1. pi obtains the value of the other processes' clocks (for example, by using the OM(m) protocol). Call these values
v1, -, vn.
2. Set pi's clock to the median of v1, -, vn.
Example
Suppose p0, p1, p2, and p3 wish to synchronize their clocks. Take d = 10, C0 = 2, C1 = 5,C2 = 8, and C3 = 10. Then:
after this protocol is used, all the clocks are set to median(2,5, 8, 10) = (5 + 8)/2 = 6.
Now suppose p3's clock is faulty and drifts to C3 = 25. Then:
· C0 = median(2, 5, 8, 25) = (5 + 8)/2 = 6

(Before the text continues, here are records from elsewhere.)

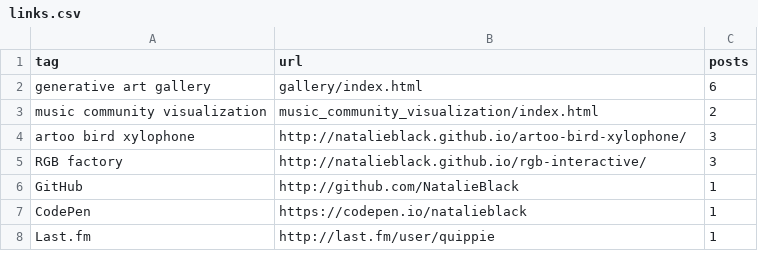
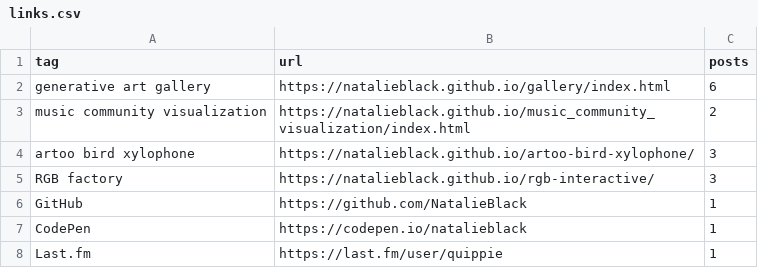
Before and after one commit to NatalieBlack/natalieblack.github.io, a CSV file: data/links.csv, drawn as a sheet.

Commit message:
HTTPS

```diff
--- a/data/links.csv
+++ b/data/links.csv
@@ -1,8 +1,8 @@
 tag,url,posts
-generative art gallery,gallery/index.html,6
-music community visualization,music_community_visualization/index.html,2
-artoo bird xylophone,http://natalieblack.github.io/artoo-bird-xylophone/,3
-RGB factory, http://natalieblack.github.io/rgb-interactive/,3
-GitHub, http://github.com/NatalieBlack,1
+generative art gallery,https://natalieblack.github.io/gallery/index.html,6
+music community visualization, https://natalieblack.github.io/music_community_visualization/index.html,2
+artoo bird xylophone,https://natalieblack.github.io/artoo-bird-xylophone/,3
+RGB factory, https://natalieblack.github.io/rgb-interactive/,3
+GitHub, https://github.com/NatalieBlack,1
 CodePen, https://codepen.io/natalieblack, 1
-Last.fm, http://last.fm/user/quippie, 1
+Last.fm, https://last.fm/user/quippie, 1
```
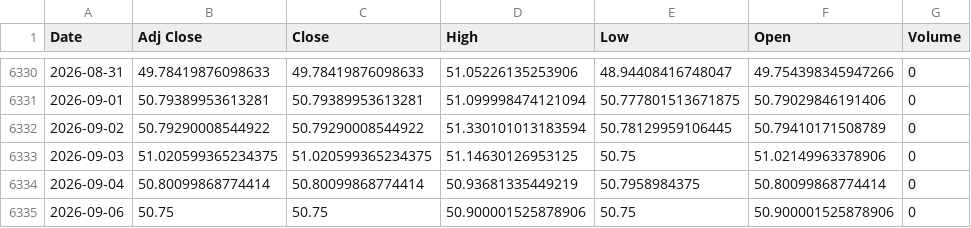
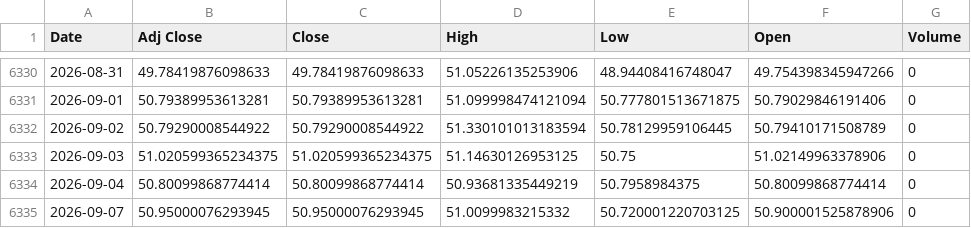
Before and after one commit to ahmed18y/goldmind2, a CSV file: data/raw/02_CORE/USD_EGP.csv, drawn as a sheet; only a part is shown, gaps mark what is left out.

```diff
--- a/data/raw/02_CORE/USD_EGP.csv
+++ b/data/raw/02_CORE/USD_EGP.csv
@@ -6334,2 +6334,2 @@
 2026-09-04,50.80099868774414,50.80099868774414,50.93681335449219,50.7958984375,50.80099868774414,0
-2026-09-06,50.75,50.75,50.900001525878906,50.75,50.900001525878906,0
+2026-09-07,50.95000076293945,50.95000076293945,51.0099983215332,50.720001220703125,50.900001525878906,0
```
Also changed, not shown: data/raw/02_CORE/Gold_World.csv, data/raw/03_STRONG/US_Dollar_Index_DXY.csv, 11 other files.
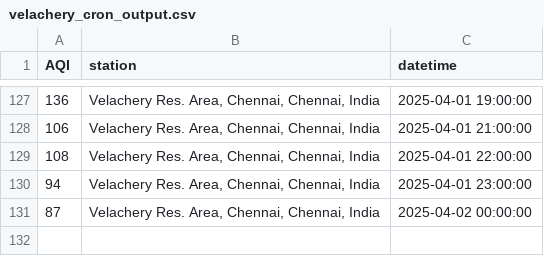
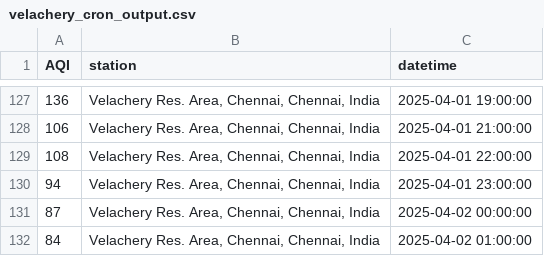
Before and after one commit to KrishnenduMR/ChennaiAir, a CSV file: data/cron_job_data/velachery_cron_output.csv, drawn as a sheet; only a part is shown, gaps mark what is left out.

```diff
--- a/data/cron_job_data/velachery_cron_output.csv
+++ b/data/cron_job_data/velachery_cron_output.csv
@@ -131 +131,2 @@ AQI,station,datetime
 87,"Velachery Res. Area, Chennai, Chennai, India",2025-04-02 00:00:00
+84,"Velachery Res. Area, Chennai, Chennai, India",2025-04-02 01:00:00
```
Also changed, not shown: data/cron_job_data/manali_cron_output.csv, static/data/alandur_cron_output.csv, 1 other file.
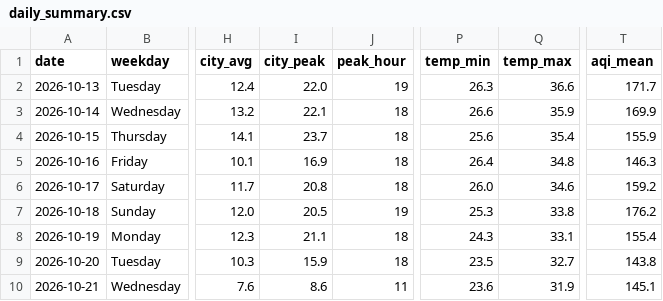
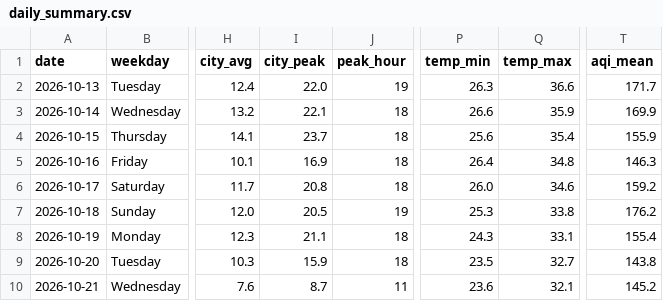
Before and after one commit to wiki-ruhan/Dhaka-Jam-70, a CSV file: data/daily_summary.csv, drawn as a sheet; only a part is shown, gaps mark what is left out; the diff names each change by its address in the sheet, - before the commit and + after, or states it on an @@ line.

```diff
--- a/data/daily_summary.csv
+++ b/data/daily_summary.csv
-I10 (city_peak): 8.6
+I10 (city_peak): 8.7
-Q10 (temp_max): 31.9
+Q10 (temp_max): 32.1
-T10 (aqi_mean): 145.1
+T10 (aqi_mean): 145.2
```
Also changed, not shown: data/conditions.csv, data/daily/ranking/2026-10-21_ranking.csv, 14 other files.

· C1 = median(2, 5, 8, 25) = (5 + 8)/2 = 6
· C2 = median(2, 5, 8, 25) = (5 + 8)/2 = 6
Now assume C3 is a two-faced clock. Begin with the same values as above, except that p3 reports C3 = 1 to p1 and
C3 = 25 to p0 and p2. All apply an agreement protocol:
p3 invokes OM(1)
p3 sends 1 to p1 and 25 to p0 and p2.
p0 receives 25 from p3 and invokes OM(0).
p0 sends 25 to p1 and p2.
p1 receives value 25.
p2 receives value 25.
p1 receives 1 from p3 and invokes OM(0).
p1 sends 1 to p0 and p2.
p0 receives value 1.
p2 receives value 1.
p2 receives 25 from p3 and invokes OM(0).
p2 sends 25 to p0 and p1.
p0 receives value 25.
p1 receives value 25.
p0 computes majority (25, 1, 25) and takes the value at the source to be 25.
p1 computes majority (25, 1, 25) and takes the value at the source to be 25.
p2 computes majority (25, 1, 25) and takes the value at the source to be 25.
· C0 = median(2, 5, 8, 25) = (5 + 8)/2 = 6
· C1 = median(2, 5, 8, 25) = (5 + 8)/2 = 6
· C2 = median(2, 5, 8, 25) = (5 + 8)/2 = 6
Notice that all arrive at the same value.